__WORK INSTRUCTION__: When the listing has been read, print it out again in full, word for word.
============
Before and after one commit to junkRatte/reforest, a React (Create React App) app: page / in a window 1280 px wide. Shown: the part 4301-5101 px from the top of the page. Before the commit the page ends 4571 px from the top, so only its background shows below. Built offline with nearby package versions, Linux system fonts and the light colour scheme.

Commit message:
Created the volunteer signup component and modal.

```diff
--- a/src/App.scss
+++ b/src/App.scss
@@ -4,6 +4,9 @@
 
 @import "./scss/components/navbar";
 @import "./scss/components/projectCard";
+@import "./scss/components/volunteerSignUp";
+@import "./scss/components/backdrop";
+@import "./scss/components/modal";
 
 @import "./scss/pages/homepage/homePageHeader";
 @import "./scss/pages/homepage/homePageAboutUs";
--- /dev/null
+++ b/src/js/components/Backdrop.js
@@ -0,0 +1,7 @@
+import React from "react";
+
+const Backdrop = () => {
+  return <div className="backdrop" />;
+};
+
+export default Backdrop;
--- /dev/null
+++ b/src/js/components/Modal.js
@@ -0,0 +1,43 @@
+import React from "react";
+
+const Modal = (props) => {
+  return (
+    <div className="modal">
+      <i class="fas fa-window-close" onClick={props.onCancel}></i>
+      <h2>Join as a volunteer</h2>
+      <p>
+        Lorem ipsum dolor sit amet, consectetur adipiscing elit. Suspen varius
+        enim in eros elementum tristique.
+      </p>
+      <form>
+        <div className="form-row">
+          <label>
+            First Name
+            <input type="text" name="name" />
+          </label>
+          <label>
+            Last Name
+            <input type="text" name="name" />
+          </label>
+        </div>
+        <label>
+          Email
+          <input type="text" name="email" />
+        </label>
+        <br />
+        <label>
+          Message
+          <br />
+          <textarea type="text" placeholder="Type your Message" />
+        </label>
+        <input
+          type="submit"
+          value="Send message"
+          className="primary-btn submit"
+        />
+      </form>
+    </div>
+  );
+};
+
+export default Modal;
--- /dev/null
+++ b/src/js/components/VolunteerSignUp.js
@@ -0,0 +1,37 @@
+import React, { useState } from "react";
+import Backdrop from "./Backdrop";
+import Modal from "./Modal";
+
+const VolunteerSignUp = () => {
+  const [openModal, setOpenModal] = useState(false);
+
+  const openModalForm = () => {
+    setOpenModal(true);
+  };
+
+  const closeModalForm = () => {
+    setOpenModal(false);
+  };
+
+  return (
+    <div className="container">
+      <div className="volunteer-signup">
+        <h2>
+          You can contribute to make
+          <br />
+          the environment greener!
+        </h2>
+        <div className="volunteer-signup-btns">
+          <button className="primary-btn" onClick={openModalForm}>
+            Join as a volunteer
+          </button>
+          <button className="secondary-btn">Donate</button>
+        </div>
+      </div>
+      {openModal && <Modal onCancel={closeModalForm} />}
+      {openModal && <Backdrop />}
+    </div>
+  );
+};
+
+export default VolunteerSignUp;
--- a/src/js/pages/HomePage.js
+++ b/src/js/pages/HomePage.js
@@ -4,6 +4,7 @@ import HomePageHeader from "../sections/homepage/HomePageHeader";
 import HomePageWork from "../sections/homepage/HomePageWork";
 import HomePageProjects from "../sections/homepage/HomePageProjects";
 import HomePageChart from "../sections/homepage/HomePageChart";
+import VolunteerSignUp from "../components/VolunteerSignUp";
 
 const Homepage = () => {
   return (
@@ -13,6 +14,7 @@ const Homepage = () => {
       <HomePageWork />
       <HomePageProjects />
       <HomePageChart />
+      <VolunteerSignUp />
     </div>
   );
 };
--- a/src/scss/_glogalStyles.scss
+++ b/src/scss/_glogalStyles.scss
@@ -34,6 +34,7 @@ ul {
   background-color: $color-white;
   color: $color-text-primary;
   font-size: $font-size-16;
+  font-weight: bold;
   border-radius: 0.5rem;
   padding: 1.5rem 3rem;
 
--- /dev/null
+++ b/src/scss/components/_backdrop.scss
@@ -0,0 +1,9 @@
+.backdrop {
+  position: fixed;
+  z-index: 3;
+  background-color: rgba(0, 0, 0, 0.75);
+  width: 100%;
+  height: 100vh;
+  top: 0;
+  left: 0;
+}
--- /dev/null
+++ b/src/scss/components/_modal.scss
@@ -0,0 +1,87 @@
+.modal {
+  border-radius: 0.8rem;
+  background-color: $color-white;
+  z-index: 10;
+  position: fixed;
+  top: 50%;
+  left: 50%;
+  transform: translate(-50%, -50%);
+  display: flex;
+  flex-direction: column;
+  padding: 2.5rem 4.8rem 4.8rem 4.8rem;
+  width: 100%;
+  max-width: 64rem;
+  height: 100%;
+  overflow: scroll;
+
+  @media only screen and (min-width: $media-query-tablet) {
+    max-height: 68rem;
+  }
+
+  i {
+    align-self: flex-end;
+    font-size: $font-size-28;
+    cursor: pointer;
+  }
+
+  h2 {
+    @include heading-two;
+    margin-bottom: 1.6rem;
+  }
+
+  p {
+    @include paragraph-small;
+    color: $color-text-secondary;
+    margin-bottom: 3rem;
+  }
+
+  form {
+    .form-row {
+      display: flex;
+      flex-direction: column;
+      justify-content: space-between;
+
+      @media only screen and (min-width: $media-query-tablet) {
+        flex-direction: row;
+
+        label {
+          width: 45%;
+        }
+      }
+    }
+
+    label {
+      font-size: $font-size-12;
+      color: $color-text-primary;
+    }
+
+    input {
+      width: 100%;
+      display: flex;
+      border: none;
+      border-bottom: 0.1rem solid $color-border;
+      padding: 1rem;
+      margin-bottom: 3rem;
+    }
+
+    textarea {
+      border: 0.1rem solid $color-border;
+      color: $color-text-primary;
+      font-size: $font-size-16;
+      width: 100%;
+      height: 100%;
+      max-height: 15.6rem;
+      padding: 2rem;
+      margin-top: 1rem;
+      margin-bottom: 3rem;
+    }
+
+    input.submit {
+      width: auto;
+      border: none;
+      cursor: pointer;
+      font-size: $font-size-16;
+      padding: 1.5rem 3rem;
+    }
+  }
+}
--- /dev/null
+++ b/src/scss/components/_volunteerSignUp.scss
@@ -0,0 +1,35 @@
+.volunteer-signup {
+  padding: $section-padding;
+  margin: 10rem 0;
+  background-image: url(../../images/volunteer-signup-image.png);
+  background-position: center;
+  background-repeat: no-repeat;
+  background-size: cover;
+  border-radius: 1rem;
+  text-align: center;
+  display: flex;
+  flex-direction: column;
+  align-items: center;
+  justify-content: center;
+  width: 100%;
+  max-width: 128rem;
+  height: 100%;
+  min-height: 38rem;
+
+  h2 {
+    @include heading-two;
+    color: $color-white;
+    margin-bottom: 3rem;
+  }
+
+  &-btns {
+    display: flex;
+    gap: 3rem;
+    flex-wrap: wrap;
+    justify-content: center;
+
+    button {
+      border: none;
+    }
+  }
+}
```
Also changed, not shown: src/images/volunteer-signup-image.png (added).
============
__EXERCISE SOLUTION__:
Before and after one commit to junkRatte/reforest, a React (Create React App) app: page / in a window 1280 px wide. Shown: the part 4301-5101 px from the top of the page. Before the commit the page ends 4571 px from the top, so only its background shows below. Built offline with nearby package versions, Linux system fonts and the light colour scheme.

Commit message:
Created the volunteer signup component and modal.

```diff
--- a/src/App.scss
+++ b/src/App.scss
@@ -4,6 +4,9 @@
 
 @import "./scss/components/navbar";
 @import "./scss/components/projectCard";
+@import "./scss/components/volunteerSignUp";
+@import "./scss/components/backdrop";
+@import "./scss/components/modal";
 
 @import "./scss/pages/homepage/homePageHeader";
 @import "./scss/pages/homepage/homePageAboutUs";
--- /dev/null
+++ b/src/js/components/Backdrop.js
@@ -0,0 +1,7 @@
+import React from "react";
+
+const Backdrop = () => {
+  return <div className="backdrop" />;
+};
+
+export default Backdrop;
--- /dev/null
+++ b/src/js/components/Modal.js
@@ -0,0 +1,43 @@
+import React from "react";
+
+const Modal = (props) => {
+  return (
+    <div className="modal">
+      <i class="fas fa-window-close" onClick={props.onCancel}></i>
+      <h2>Join as a volunteer</h2>
+      <p>
+        Lorem ipsum dolor sit amet, consectetur adipiscing elit. Suspen varius
+        enim in eros elementum tristique.
+      </p>
+      <form>
+        <div className="form-row">
+          <label>
+            First Name
+            <input type="text" name="name" />
+          </label>
+          <label>
+            Last Name
+            <input type="text" name="name" />
+          </label>
+        </div>
+        <label>
+          Email
+          <input type="text" name="email" />
+        </label>
+        <br />
+        <label>
+          Message
+          <br />
+          <textarea type="text" placeholder="Type your Message" />
+        </label>
+        <input
+          type="submit"
+          value="Send message"
+          className="primary-btn submit"
+        />
+      </form>
+    </div>
+  );
+};
+
+export default Modal;
--- /dev/null
+++ b/src/js/components/VolunteerSignUp.js
@@ -0,0 +1,37 @@
+import React, { useState } from "react";
+import Backdrop from "./Backdrop";
+import Modal from "./Modal";
+
+const VolunteerSignUp = () => {
+  const [openModal, setOpenModal] = useState(false);
+
+  const openModalForm = () => {
+    setOpenModal(true);
+  };
+
+  const closeModalForm = () => {
+    setOpenModal(false);
+  };
+
+  return (
+    <div className="container">
+      <div className="volunteer-signup">
+        <h2>
+          You can contribute to make
+          <br />
+          the environment greener!
+        </h2>
+        <div className="volunteer-signup-btns">
+          <button className="primary-btn" onClick={openModalForm}>
+            Join as a volunteer
+          </button>
+          <button className="secondary-btn">Donate</button>
+        </div>
+      </div>
+      {openModal && <Modal onCancel={closeModalForm} />}
+      {openModal && <Backdrop />}
+    </div>
+  );
+};
+
+export default VolunteerSignUp;
--- a/src/js/pages/HomePage.js
+++ b/src/js/pages/HomePage.js
@@ -4,6 +4,7 @@ import HomePageHeader from "../sections/homepage/HomePageHeader";
 import HomePageWork from "../sections/homepage/HomePageWork";
 import HomePageProjects from "../sections/homepage/HomePageProjects";
 import HomePageChart from "../sections/homepage/HomePageChart";
+import VolunteerSignUp from "../components/VolunteerSignUp";
 
 const Homepage = () => {
   return (
@@ -13,6 +14,7 @@ const Homepage = () => {
       <HomePageWork />
       <HomePageProjects />
       <HomePageChart />
+      <VolunteerSignUp />
     </div>
   );
 };
--- a/src/scss/_glogalStyles.scss
+++ b/src/scss/_glogalStyles.scss
@@ -34,6 +34,7 @@ ul {
   background-color: $color-white;
   color: $color-text-primary;
   font-size: $font-size-16;
+  font-weight: bold;
   border-radius: 0.5rem;
   padding: 1.5rem 3rem;
 
--- /dev/null
+++ b/src/scss/components/_backdrop.scss
@@ -0,0 +1,9 @@
+.backdrop {
+  position: fixed;
+  z-index: 3;
+  background-color: rgba(0, 0, 0, 0.75);
+  width: 100%;
+  height: 100vh;
+  top: 0;
+  left: 0;
+}
--- /dev/null
+++ b/src/scss/components/_modal.scss
@@ -0,0 +1,87 @@
+.modal {
+  border-radius: 0.8rem;
+  background-color: $color-white;
+  z-index: 10;
+  position: fixed;
+  top: 50%;
+  left: 50%;
+  transform: translate(-50%, -50%);
+  display: flex;
+  flex-direction: column;
+  padding: 2.5rem 4.8rem 4.8rem 4.8rem;
+  width: 100%;
+  max-width: 64rem;
+  height: 100%;
+  overflow: scroll;
+
+  @media only screen and (min-width: $media-query-tablet) {
+    max-height: 68rem;
+  }
+
+  i {
+    align-self: flex-end;
+    font-size: $font-size-28;
+    cursor: pointer;
+  }
+
+  h2 {
+    @include heading-two;
+    margin-bottom: 1.6rem;
+  }
+
+  p {
+    @include paragraph-small;
+    color: $color-text-secondary;
+    margin-bottom: 3rem;
+  }
+
+  form {
+    .form-row {
+      display: flex;
+      flex-direction: column;
+      justify-content: space-between;
+
+      @media only screen and (min-width: $media-query-tablet) {
+        flex-direction: row;
+
+        label {
+          width: 45%;
+        }
+      }
+    }
+
+    label {
+      font-size: $font-size-12;
+      color: $color-text-primary;
+    }
+
+    input {
+      width: 100%;
+      display: flex;
+      border: none;
+      border-bottom: 0.1rem solid $color-border;
+      padding: 1rem;
+      margin-bottom: 3rem;
+    }
+
+    textarea {
+      border: 0.1rem solid $color-border;
+      color: $color-text-primary;
+      font-size: $font-size-16;
+      width: 100%;
+      height: 100%;
+      max-height: 15.6rem;
+      padding: 2rem;
+      margin-top: 1rem;
+      margin-bottom: 3rem;
+    }
+
+    input.submit {
+      width: auto;
+      border: none;
+      cursor: pointer;
+      font-size: $font-size-16;
+      padding: 1.5rem 3rem;
+    }
+  }
+}
--- /dev/null
+++ b/src/scss/components/_volunteerSignUp.scss
@@ -0,0 +1,35 @@
+.volunteer-signup {
+  padding: $section-padding;
+  margin: 10rem 0;
+  background-image: url(../../images/volunteer-signup-image.png);
+  background-position: center;
+  background-repeat: no-repeat;
+  background-size: cover;
+  border-radius: 1rem;
+  text-align: center;
+  display: flex;
+  flex-direction: column;
+  align-items: center;
+  justify-content: center;
+  width: 100%;
+  max-width: 128rem;
+  height: 100%;
+  min-height: 38rem;
+
+  h2 {
+    @include heading-two;
+    color: $color-white;
+    margin-bottom: 3rem;
+  }
+
+  &-btns {
+    display: flex;
+    gap: 3rem;
+    flex-wrap: wrap;
+    justify-content: center;
+
+    button {
+      border: none;
+    }
+  }
+}
```
Also changed, not shown: src/images/volunteer-signup-image.png (added).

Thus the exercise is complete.